-- WHAT THE TASK REQUIRES --
Whenever a line below includes the string "User", show it.

-- TASK INPUT --
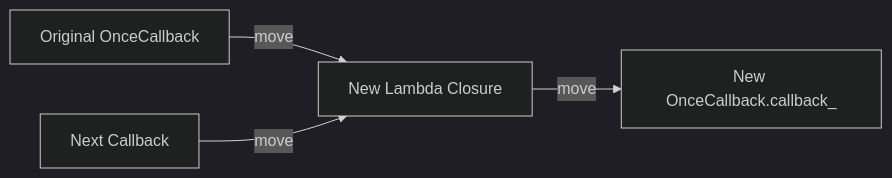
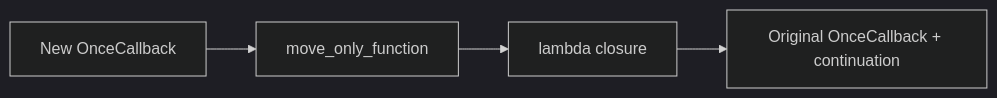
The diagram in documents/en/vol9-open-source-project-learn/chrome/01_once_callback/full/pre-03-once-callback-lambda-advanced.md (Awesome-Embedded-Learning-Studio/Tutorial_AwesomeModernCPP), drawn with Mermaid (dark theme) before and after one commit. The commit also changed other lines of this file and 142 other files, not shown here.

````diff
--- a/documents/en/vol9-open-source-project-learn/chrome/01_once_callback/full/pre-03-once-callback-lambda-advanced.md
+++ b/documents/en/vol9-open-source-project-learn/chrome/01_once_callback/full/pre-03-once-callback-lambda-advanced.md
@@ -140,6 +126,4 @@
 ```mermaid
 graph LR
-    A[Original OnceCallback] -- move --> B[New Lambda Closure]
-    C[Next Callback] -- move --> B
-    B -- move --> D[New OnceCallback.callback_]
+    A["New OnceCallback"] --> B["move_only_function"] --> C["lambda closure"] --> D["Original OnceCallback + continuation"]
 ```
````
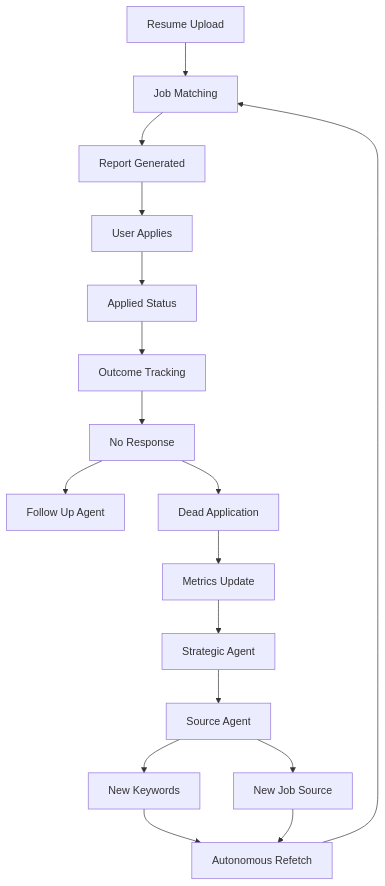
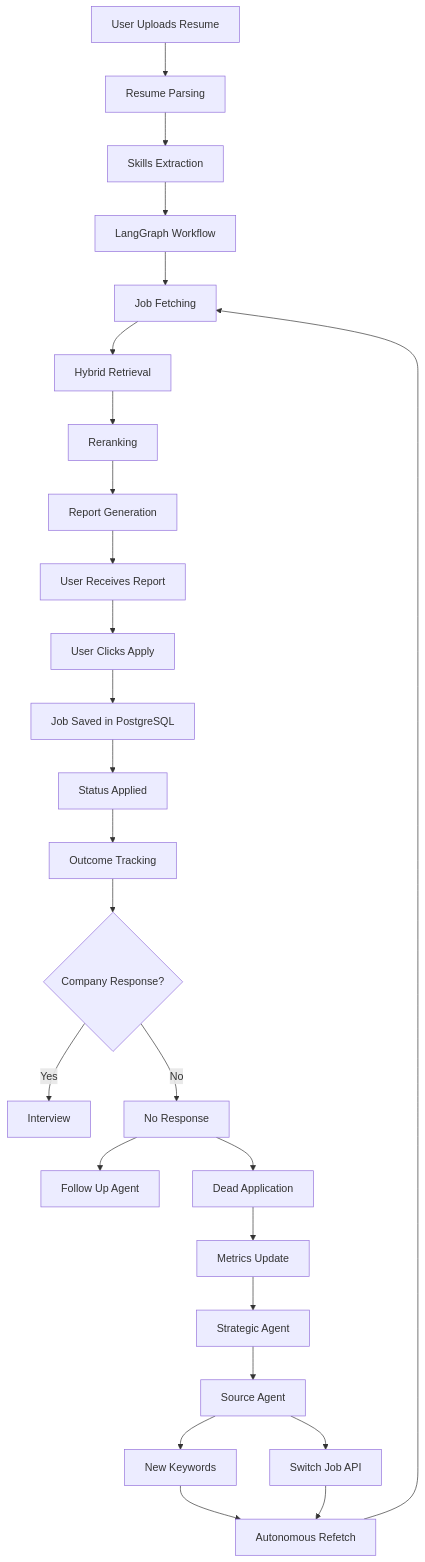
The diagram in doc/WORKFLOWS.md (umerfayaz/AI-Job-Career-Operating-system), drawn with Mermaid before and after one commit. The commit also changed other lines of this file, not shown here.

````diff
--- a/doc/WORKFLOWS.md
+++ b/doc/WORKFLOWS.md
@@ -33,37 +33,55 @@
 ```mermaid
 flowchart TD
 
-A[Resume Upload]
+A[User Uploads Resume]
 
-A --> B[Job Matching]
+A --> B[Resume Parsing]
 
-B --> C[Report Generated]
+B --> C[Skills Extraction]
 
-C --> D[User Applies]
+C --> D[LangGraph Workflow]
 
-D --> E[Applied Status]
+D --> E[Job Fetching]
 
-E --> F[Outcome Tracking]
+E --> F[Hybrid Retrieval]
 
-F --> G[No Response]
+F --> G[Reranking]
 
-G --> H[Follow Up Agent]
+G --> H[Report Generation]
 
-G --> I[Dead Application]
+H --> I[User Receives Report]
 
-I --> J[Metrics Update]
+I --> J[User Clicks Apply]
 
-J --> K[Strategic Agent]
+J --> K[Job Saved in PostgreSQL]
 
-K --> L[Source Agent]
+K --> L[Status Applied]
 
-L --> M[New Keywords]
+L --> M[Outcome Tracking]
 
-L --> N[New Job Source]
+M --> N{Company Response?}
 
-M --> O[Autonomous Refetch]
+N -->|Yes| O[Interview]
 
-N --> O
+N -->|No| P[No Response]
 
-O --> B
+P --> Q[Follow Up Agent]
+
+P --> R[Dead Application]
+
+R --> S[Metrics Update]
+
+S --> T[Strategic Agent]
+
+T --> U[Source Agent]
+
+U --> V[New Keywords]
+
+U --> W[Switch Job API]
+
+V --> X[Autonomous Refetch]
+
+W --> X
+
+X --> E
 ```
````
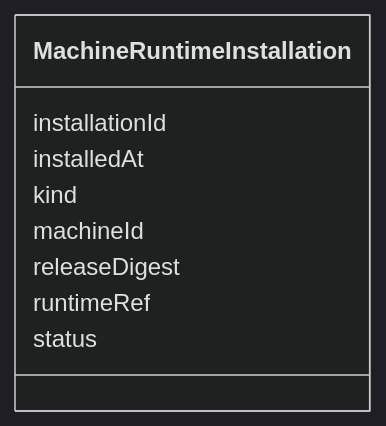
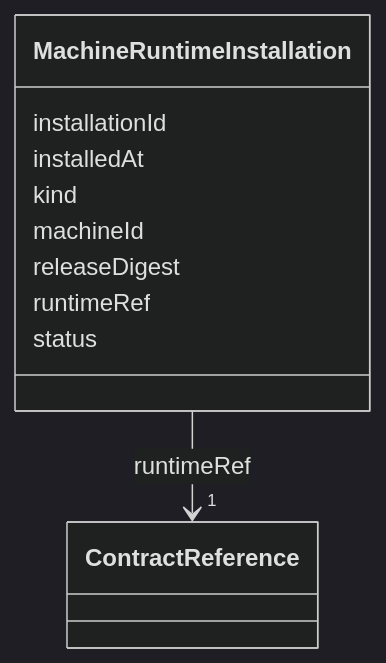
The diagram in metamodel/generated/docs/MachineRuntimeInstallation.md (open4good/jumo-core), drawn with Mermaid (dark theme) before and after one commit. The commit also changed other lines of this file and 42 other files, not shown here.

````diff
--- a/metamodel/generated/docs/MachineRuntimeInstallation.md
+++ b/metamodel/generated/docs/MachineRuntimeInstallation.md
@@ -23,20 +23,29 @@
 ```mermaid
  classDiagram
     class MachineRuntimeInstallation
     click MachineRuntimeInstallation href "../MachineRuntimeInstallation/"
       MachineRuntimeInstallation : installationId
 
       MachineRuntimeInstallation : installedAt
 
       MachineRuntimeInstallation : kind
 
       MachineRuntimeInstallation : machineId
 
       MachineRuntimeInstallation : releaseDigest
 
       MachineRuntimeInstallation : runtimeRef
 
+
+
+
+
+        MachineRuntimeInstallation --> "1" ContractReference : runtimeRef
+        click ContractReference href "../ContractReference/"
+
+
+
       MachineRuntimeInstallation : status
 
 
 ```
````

-- YOUR SOLUTION --
+A[User Uploads Resume]
-C --> D[User Applies]
+H --> I[User Receives Report]
+I --> J[User Clicks Apply]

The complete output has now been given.